Records from a collection
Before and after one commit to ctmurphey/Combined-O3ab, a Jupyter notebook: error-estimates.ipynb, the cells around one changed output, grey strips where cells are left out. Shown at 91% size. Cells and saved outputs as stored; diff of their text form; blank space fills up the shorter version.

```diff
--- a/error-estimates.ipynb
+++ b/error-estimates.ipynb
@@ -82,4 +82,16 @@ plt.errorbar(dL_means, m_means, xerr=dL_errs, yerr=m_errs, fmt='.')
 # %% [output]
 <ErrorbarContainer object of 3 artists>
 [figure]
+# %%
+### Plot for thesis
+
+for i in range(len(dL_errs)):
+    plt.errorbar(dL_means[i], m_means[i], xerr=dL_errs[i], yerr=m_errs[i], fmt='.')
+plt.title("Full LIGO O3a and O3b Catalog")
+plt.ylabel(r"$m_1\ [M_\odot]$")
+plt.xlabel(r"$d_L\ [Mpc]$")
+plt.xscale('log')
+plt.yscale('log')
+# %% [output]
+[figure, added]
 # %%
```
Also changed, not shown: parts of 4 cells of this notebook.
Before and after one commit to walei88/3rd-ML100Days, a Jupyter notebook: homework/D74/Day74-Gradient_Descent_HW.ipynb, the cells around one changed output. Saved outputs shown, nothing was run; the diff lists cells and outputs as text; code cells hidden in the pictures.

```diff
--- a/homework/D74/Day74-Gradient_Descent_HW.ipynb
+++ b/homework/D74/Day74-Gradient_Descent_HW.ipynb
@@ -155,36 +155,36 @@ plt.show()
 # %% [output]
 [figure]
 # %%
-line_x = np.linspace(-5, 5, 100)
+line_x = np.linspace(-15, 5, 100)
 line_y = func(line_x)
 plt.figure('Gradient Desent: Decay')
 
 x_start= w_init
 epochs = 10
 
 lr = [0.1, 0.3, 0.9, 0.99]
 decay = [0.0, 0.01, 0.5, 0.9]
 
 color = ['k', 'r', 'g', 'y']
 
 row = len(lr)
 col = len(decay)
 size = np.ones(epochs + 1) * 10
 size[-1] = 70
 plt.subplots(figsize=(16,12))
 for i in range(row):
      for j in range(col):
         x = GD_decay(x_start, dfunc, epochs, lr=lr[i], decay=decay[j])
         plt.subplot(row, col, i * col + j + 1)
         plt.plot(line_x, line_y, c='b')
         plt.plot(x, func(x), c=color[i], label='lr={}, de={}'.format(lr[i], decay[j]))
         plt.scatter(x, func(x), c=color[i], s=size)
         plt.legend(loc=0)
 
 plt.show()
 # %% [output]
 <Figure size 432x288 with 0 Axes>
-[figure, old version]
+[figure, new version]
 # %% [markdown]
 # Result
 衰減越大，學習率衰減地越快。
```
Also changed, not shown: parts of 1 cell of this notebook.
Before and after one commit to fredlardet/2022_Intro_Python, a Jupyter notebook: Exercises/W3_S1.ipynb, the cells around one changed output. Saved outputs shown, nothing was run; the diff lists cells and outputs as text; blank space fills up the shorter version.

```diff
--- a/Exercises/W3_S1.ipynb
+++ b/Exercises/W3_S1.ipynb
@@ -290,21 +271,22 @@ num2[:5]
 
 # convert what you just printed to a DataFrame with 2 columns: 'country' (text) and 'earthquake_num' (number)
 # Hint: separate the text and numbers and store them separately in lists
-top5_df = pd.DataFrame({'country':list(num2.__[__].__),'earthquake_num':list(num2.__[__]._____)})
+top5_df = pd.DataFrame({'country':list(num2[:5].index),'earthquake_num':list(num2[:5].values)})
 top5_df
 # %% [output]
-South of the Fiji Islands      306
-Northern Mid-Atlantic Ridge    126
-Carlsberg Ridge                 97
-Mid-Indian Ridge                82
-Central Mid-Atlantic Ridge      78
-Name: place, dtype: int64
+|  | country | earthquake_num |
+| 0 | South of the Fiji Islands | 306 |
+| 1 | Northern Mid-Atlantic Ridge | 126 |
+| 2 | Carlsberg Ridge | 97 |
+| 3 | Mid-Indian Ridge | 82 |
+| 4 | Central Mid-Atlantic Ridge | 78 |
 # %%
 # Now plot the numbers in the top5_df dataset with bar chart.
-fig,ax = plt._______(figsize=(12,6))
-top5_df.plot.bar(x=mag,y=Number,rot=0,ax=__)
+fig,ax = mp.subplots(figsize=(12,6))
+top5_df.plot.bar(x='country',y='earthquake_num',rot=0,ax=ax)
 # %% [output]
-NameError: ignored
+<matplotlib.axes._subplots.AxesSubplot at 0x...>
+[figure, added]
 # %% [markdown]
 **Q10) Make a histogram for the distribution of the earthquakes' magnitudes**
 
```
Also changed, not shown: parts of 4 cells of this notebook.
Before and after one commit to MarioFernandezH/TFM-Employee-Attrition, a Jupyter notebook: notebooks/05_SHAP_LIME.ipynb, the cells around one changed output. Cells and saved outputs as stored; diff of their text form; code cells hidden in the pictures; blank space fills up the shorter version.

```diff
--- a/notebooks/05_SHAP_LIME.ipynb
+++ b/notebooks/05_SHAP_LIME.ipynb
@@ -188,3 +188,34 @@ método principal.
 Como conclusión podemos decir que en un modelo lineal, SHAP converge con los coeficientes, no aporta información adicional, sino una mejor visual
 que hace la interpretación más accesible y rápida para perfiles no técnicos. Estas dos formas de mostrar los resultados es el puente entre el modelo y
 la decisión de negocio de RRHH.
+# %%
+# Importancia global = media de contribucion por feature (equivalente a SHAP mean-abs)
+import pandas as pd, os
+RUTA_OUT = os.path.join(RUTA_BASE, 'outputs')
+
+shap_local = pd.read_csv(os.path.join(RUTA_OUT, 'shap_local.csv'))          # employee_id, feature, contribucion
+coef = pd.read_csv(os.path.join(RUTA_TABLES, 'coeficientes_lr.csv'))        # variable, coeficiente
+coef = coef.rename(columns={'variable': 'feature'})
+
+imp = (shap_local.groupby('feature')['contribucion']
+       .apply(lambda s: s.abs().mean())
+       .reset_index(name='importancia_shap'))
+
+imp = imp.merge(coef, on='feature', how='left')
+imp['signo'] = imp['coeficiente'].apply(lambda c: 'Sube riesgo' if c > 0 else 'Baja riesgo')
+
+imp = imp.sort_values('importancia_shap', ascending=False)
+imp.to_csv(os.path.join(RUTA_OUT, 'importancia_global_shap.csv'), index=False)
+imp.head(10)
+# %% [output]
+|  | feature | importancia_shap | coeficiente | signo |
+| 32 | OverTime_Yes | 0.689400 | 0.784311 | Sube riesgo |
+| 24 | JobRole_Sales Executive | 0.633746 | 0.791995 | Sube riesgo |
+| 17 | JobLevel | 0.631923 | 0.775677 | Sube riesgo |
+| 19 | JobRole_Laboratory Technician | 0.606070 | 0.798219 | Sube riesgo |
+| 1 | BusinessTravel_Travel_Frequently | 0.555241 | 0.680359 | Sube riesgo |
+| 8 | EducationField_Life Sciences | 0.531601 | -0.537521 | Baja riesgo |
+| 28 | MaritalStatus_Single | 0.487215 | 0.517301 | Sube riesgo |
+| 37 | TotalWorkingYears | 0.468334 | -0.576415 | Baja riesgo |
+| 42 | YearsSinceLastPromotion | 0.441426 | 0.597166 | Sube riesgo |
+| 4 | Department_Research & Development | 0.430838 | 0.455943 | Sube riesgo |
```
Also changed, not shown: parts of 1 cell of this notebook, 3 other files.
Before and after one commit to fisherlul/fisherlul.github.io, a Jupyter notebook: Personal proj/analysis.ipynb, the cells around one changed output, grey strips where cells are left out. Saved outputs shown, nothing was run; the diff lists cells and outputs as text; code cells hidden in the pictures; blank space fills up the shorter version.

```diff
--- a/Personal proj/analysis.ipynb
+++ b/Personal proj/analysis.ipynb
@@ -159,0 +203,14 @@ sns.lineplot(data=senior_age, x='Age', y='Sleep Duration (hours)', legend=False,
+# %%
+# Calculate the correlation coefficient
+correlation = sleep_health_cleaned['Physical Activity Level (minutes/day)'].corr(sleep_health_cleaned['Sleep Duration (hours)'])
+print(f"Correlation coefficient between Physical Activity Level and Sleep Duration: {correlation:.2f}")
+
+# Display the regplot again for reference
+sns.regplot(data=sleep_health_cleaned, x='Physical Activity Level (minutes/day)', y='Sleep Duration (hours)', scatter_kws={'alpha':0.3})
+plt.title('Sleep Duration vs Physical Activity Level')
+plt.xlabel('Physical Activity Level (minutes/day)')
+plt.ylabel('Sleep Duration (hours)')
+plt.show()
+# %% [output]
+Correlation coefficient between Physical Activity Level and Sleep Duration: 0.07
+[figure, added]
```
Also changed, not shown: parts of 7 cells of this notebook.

- PROBLEM TO SOLVE -
All lines above with the word "Ridge" need to be reported.

- RESULT OF THE EXERCISE -
-Northern Mid-Atlantic Ridge    126
-Carlsberg Ridge                 97
-Mid-Indian Ridge                82
-Central Mid-Atlantic Ridge      78
+| 1 | Northern Mid-Atlantic Ridge | 126 |
+| 2 | Carlsberg Ridge | 97 |
+| 3 | Mid-Indian Ridge | 82 |
+| 4 | Central Mid-Atlantic Ridge | 78 |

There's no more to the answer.